-- About this exercise --
For each entry, restate it word for word while omitting any image it holds.

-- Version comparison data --
=== Begin Enclosure ===

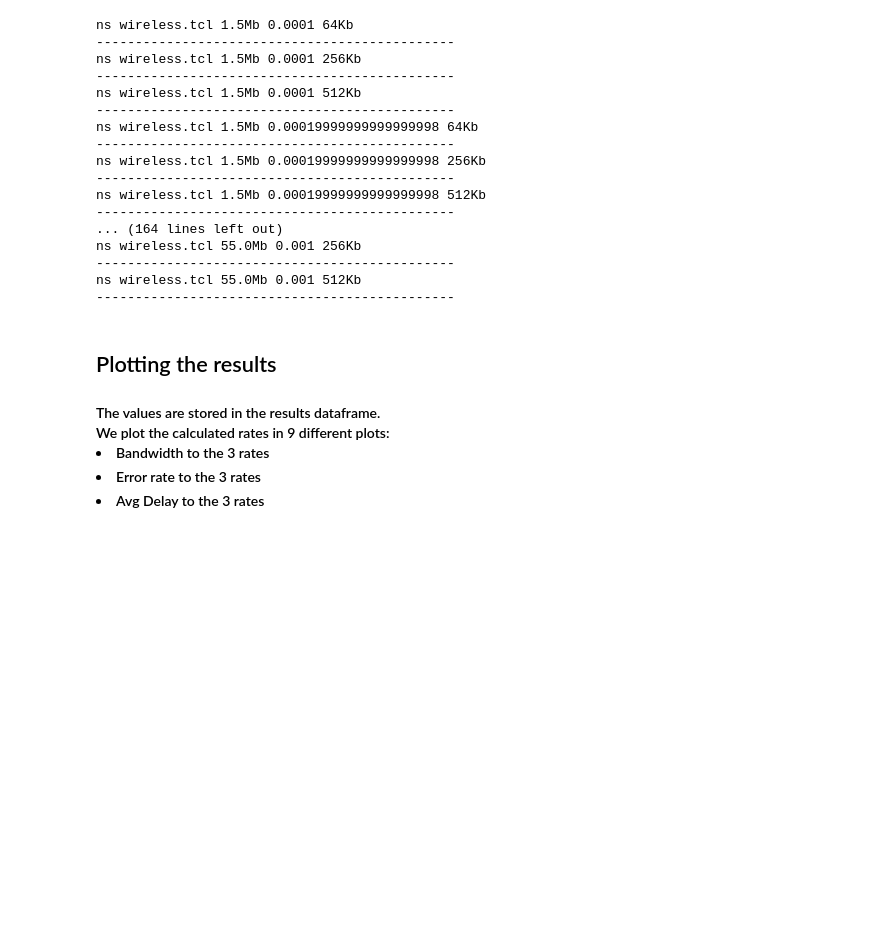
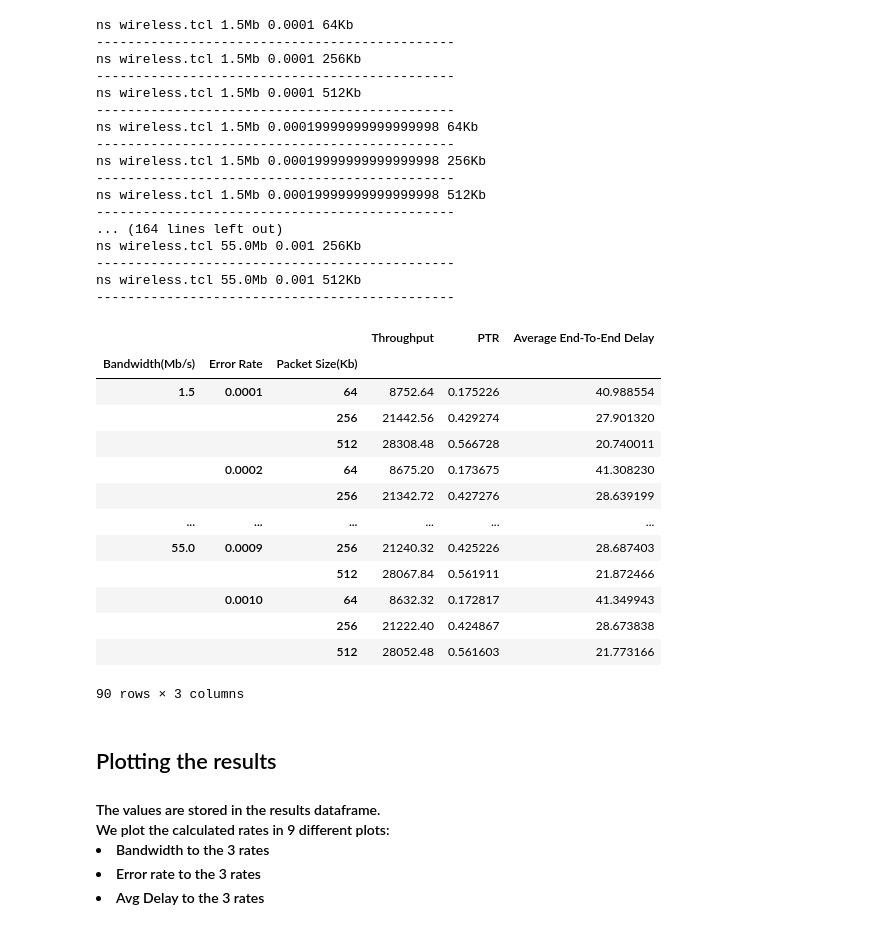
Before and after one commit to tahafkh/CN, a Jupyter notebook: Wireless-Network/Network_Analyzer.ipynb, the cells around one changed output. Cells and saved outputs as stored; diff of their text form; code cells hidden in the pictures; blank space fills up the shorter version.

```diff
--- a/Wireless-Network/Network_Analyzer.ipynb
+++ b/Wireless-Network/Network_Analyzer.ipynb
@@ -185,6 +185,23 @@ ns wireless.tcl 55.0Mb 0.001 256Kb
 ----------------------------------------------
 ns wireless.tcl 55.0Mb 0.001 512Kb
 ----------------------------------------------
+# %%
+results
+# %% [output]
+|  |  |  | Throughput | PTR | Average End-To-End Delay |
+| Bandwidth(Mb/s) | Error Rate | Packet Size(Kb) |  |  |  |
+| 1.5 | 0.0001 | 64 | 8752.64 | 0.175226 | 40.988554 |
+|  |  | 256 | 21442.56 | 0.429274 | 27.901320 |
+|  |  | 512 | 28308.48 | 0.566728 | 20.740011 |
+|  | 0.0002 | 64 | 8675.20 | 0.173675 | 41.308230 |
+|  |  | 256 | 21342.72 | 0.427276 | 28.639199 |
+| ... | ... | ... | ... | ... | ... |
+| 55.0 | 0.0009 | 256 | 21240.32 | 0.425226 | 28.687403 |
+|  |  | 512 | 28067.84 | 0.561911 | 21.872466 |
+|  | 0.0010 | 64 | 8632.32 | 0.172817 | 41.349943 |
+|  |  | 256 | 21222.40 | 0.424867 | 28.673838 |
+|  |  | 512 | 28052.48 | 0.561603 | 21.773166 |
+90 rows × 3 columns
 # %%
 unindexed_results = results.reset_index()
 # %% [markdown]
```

=== End Enclosure ===

-- Solution --
Before and after one commit to tahafkh/CN, a Jupyter notebook: Wireless-Network/Network_Analyzer.ipynb, the cells around one changed output. Cells and saved outputs as stored; diff of their text form; code cells hidden in the pictures; blank space fills up the shorter version.

```diff
--- a/Wireless-Network/Network_Analyzer.ipynb
+++ b/Wireless-Network/Network_Analyzer.ipynb
@@ -185,6 +185,23 @@ ns wireless.tcl 55.0Mb 0.001 256Kb
 ----------------------------------------------
 ns wireless.tcl 55.0Mb 0.001 512Kb
 ----------------------------------------------
+# %%
+results
+# %% [output]
+|  |  |  | Throughput | PTR | Average End-To-End Delay |
+| Bandwidth(Mb/s) | Error Rate | Packet Size(Kb) |  |  |  |
+| 1.5 | 0.0001 | 64 | 8752.64 | 0.175226 | 40.988554 |
+|  |  | 256 | 21442.56 | 0.429274 | 27.901320 |
+|  |  | 512 | 28308.48 | 0.566728 | 20.740011 |
+|  | 0.0002 | 64 | 8675.20 | 0.173675 | 41.308230 |
+|  |  | 256 | 21342.72 | 0.427276 | 28.639199 |
+| ... | ... | ... | ... | ... | ... |
+| 55.0 | 0.0009 | 256 | 21240.32 | 0.425226 | 28.687403 |
+|  |  | 512 | 28067.84 | 0.561911 | 21.872466 |
+|  | 0.0010 | 64 | 8632.32 | 0.172817 | 41.349943 |
+|  |  | 256 | 21222.40 | 0.424867 | 28.673838 |
+|  |  | 512 | 28052.48 | 0.561603 | 21.773166 |
+90 rows × 3 columns
 # %%
 unindexed_results = results.reset_index()
 # %% [markdown]
```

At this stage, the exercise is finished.